**ABOUT THIS EXERCISE:** Only the lines with the string "aboutwindow" are needed; return each of them from the entries below.

**INPUT MATERIAL:**
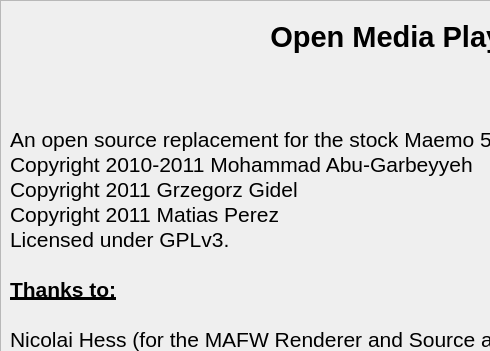
Old version of the form aboutwindow.ui in the repository gidzzz/openmediaplayer; both pictures show x 0 to 490 and y 0 to 351 of the 800 by 480 pixel window.
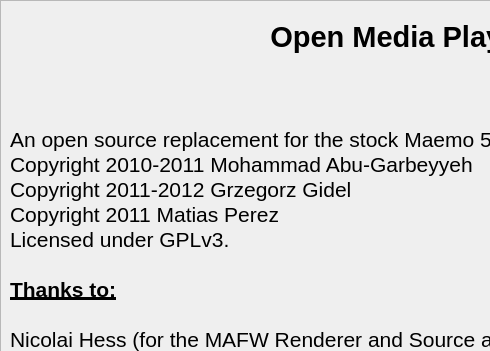
New version of the form.

The edit to the form file:
```diff
--- a/aboutwindow.ui
+++ b/aboutwindow.ui
@@ -85,7 +85,7 @@
 &lt;/style&gt;&lt;/head&gt;&lt;body style=&quot; font-family:'Ubuntu'; font-size:11pt; font-weight:400; font-style:normal;&quot;&gt;
 &lt;p style=&quot; margin-top:0px; margin-bottom:0px; margin-left:0px; margin-right:0px; -qt-block-indent:0; text-indent:0px;&quot;&gt;&lt;span style=&quot; font-size:16pt;&quot;&gt;An open source replacement for the stock Maemo 5 Media Player.&lt;/span&gt;&lt;/p&gt;
 &lt;p style=&quot; margin-top:0px; margin-bottom:0px; margin-left:0px; margin-right:0px; -qt-block-indent:0; text-indent:0px;&quot;&gt;&lt;span style=&quot; font-size:16pt;&quot;&gt;Copyright 2010-2011 Mohammad Abu-Garbeyyeh&lt;/span&gt;&lt;/p&gt;
-&lt;p style=&quot; margin-top:0px; margin-bottom:0px; margin-left:0px; margin-right:0px; -qt-block-indent:0; text-indent:0px;&quot;&gt;&lt;span style=&quot; font-size:16pt;&quot;&gt;Copyright 2011 Grzegorz Gidel&lt;/span&gt;&lt;/p&gt;
+&lt;p style=&quot; margin-top:0px; margin-bottom:0px; margin-left:0px; margin-right:0px; -qt-block-indent:0; text-indent:0px;&quot;&gt;&lt;span style=&quot; font-size:16pt;&quot;&gt;Copyright 2011-2012 Grzegorz Gidel&lt;/span&gt;&lt;/p&gt;
 &lt;p style=&quot; margin-top:0px; margin-bottom:0px; margin-left:0px; margin-right:0px; -qt-block-indent:0; text-indent:0px;&quot;&gt;&lt;span style=&quot; font-size:16pt;&quot;&gt;Copyright 2011 Matias Perez&lt;/span&gt;&lt;/p&gt;
 &lt;p style=&quot; margin-top:0px; margin-bottom:0px; margin-left:0px; margin-right:0px; -qt-block-indent:0; text-indent:0px;&quot;&gt;&lt;span style=&quot; font-size:16pt;&quot;&gt;Licensed under GPLv3.&lt;/span&gt;&lt;/p&gt;
 &lt;p style=&quot;-qt-paragraph-type:empty; margin-top:0px; margin-bottom:0px; margin-left:0px; margin-right:0px; -qt-block-indent:0; text-indent:0px; font-size:16pt;&quot;&gt;&lt;/p&gt;
```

**EXERCISE ANSWER:**
Old version of the form aboutwindow.ui in the repository gidzzz/openmediaplayer; both pictures show x 0 to 490 and y 0 to 351 of the 800 by 480 pixel window.
--- a/aboutwindow.ui
+++ b/aboutwindow.ui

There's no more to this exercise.